===== Exercise inputs

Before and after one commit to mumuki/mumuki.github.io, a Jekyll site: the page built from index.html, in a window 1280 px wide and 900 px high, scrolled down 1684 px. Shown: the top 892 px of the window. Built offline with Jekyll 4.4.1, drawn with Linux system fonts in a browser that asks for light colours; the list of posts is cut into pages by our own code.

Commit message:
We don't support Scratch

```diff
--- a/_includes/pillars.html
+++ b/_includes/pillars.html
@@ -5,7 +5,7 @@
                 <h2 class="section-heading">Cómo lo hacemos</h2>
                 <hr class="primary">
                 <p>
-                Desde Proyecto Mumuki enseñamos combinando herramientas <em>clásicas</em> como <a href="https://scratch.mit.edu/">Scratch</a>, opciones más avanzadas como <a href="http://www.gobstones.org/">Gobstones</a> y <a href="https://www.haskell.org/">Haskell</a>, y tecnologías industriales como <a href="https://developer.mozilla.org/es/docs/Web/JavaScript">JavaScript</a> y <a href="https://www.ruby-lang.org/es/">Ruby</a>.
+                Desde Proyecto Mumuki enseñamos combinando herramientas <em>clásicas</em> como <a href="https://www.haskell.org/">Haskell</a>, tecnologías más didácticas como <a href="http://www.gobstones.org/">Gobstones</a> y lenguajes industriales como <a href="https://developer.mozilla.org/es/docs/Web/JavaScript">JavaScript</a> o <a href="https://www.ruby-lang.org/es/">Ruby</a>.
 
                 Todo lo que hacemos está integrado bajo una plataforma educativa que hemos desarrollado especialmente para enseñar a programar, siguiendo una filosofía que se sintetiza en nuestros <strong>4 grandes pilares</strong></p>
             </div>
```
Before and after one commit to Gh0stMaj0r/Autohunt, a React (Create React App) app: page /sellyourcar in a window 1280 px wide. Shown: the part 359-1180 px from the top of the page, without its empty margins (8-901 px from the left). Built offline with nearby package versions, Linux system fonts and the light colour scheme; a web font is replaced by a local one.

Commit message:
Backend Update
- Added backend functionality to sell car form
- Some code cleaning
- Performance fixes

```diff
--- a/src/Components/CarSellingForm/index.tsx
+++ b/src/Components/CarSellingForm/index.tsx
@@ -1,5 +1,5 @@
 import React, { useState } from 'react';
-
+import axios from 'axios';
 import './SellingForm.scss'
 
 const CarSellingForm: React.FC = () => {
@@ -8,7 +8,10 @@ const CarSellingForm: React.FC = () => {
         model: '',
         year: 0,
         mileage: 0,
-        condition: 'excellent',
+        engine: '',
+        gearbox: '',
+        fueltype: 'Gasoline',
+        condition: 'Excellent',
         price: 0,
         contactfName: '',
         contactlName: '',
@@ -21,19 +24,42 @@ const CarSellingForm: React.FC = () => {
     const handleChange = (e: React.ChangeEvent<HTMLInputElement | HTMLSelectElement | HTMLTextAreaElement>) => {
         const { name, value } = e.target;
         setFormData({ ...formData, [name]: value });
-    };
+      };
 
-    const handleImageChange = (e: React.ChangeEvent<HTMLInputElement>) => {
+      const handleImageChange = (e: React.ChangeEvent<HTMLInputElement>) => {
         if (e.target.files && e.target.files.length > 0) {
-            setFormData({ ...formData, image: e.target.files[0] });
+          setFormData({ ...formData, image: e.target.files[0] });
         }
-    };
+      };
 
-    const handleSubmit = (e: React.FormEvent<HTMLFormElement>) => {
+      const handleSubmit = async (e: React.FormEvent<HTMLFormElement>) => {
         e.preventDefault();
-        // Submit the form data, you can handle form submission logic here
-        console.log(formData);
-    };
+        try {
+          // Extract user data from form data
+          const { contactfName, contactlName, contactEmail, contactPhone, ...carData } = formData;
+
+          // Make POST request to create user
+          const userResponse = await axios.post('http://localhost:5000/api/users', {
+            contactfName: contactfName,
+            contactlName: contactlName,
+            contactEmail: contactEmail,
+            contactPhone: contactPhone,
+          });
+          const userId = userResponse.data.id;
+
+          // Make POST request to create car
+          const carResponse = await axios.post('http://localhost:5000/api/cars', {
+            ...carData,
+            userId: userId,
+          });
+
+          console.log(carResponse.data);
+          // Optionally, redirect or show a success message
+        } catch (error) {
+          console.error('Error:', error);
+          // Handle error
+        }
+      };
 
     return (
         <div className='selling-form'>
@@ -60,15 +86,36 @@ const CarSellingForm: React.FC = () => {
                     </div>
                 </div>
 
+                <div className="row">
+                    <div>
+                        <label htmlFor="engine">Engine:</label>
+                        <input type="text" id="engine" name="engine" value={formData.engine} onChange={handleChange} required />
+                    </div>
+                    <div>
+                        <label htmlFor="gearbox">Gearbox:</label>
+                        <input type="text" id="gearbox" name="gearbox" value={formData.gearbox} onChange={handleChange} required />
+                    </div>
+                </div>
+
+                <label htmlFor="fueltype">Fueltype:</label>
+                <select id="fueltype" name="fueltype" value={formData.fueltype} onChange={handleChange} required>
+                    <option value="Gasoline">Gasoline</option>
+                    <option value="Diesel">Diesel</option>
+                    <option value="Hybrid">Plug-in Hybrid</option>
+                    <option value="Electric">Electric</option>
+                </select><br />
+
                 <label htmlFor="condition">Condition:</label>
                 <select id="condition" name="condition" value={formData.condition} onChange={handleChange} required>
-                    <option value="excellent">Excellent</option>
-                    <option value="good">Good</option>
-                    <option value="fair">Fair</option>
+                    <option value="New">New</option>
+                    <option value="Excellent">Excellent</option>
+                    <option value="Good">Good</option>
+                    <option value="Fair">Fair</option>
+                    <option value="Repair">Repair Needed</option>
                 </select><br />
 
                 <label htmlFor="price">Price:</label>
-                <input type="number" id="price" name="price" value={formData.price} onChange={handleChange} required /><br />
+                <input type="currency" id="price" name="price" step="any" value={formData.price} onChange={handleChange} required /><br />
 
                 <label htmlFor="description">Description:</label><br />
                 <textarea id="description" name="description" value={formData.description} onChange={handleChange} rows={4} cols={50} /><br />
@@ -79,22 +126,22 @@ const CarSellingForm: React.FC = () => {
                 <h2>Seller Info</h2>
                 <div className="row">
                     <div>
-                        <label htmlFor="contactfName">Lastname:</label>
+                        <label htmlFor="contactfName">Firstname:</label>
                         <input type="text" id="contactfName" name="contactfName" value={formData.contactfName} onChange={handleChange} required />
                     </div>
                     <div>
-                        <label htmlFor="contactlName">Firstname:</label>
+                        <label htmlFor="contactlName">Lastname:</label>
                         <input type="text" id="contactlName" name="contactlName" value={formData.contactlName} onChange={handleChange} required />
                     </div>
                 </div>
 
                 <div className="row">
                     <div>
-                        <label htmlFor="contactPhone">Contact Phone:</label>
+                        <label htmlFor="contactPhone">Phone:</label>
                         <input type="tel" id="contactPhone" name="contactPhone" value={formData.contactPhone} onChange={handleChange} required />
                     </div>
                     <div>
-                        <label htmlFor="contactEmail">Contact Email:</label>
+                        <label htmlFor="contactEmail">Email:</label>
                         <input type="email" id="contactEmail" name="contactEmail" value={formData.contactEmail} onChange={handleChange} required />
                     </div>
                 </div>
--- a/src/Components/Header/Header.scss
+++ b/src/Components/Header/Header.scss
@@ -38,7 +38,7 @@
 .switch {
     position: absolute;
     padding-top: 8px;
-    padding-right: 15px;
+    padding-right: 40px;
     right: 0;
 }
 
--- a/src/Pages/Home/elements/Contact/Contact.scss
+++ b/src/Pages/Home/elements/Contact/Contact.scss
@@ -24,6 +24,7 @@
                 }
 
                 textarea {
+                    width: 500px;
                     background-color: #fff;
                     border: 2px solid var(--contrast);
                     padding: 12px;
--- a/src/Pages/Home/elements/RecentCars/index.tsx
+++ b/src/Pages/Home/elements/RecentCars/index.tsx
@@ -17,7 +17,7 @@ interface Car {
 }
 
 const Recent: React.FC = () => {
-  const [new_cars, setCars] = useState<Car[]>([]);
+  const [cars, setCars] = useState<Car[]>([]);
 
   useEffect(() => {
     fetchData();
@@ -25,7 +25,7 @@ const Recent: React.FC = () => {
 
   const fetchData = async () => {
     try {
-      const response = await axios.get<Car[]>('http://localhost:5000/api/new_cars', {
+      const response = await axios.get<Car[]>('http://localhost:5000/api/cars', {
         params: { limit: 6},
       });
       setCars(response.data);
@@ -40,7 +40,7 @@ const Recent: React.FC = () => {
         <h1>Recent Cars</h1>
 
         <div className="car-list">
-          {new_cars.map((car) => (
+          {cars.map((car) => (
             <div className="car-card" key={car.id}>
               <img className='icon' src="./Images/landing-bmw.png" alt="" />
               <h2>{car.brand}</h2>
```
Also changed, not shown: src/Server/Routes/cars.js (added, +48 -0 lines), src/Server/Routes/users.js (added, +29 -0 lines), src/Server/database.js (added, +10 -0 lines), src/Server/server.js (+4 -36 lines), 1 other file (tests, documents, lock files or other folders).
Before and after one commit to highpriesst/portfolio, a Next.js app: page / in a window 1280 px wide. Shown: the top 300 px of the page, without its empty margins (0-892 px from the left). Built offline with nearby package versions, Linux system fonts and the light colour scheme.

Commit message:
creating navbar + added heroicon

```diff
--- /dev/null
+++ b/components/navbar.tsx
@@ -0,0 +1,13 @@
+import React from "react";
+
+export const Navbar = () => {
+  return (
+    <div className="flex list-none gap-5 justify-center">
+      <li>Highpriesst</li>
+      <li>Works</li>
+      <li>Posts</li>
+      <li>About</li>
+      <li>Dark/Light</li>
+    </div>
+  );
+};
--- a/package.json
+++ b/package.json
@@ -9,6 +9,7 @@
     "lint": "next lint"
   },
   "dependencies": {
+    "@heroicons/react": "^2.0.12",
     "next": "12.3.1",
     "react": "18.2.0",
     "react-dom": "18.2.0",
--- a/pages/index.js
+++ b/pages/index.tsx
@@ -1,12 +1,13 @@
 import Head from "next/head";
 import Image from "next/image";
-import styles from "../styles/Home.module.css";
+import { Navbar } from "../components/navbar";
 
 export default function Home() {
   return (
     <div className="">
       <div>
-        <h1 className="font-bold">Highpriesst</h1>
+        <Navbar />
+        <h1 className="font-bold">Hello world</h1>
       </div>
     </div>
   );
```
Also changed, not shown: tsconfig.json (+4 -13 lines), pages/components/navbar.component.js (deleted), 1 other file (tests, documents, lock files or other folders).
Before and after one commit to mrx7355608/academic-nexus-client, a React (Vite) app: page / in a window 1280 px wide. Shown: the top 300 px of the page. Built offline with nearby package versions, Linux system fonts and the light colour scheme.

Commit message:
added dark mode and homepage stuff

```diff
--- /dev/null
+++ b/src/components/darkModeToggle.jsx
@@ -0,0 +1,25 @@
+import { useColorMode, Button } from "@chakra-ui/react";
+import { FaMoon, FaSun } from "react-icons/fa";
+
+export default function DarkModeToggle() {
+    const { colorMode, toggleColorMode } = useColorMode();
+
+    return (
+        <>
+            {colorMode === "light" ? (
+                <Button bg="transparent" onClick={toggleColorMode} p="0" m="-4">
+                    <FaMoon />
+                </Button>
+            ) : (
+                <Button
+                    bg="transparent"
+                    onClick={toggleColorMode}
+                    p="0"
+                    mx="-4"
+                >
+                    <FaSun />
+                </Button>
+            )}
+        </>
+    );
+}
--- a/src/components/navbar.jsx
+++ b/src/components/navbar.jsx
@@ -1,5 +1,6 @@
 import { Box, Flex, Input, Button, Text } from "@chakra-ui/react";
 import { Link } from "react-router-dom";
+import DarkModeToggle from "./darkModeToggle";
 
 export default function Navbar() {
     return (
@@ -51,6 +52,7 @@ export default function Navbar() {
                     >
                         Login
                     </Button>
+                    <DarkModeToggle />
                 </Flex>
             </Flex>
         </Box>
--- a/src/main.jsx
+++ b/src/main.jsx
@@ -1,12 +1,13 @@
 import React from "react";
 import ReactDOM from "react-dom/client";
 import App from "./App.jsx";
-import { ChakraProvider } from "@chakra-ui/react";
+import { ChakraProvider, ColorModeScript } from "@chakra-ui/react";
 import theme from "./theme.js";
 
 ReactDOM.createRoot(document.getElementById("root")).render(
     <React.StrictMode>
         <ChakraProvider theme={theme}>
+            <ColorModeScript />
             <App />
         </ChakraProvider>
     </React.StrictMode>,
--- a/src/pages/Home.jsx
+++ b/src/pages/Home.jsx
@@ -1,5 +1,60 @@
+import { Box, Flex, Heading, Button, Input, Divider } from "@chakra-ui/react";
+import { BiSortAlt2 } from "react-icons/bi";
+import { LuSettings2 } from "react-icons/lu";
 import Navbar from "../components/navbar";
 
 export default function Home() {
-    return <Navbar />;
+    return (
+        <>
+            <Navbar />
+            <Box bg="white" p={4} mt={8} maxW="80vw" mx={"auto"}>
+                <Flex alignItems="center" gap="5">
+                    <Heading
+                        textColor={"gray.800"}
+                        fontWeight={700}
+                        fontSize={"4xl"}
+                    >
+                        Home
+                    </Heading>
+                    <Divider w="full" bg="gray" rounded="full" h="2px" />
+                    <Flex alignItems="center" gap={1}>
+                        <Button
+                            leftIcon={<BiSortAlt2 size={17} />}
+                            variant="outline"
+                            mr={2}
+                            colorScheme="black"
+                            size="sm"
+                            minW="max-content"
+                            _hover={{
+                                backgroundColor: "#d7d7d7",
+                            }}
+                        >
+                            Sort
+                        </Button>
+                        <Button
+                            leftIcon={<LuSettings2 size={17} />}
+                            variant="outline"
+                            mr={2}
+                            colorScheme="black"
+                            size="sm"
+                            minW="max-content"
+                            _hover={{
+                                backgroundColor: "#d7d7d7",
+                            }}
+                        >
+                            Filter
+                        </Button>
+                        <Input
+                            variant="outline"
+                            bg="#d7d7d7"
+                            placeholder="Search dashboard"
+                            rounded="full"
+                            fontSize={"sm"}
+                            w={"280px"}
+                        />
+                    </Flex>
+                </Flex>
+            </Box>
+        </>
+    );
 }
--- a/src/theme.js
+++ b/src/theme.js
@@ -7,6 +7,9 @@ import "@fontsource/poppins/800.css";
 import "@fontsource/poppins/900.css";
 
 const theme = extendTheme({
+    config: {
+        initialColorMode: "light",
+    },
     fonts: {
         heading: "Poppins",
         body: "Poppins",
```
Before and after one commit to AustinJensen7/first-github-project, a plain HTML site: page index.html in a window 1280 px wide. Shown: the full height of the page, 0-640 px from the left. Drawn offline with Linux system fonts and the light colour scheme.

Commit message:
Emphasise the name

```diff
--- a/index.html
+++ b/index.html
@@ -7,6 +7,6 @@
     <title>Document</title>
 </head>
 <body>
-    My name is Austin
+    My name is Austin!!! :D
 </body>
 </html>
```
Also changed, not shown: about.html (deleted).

==========

Of the lines above, copy each that contains "Button".

— Output below —
+import { useColorMode, Button } from "@chakra-ui/react";
+                <Button bg="transparent" onClick={toggleColorMode} p="0" m="-4">
+                </Button>
+                <Button
+                </Button>
 import { Box, Flex, Input, Button, Text } from "@chakra-ui/react";
                     </Button>
+import { Box, Flex, Heading, Button, Input, Divider } from "@chakra-ui/react";
+                        <Button
+                        </Button>
+                        <Button
+                        </Button>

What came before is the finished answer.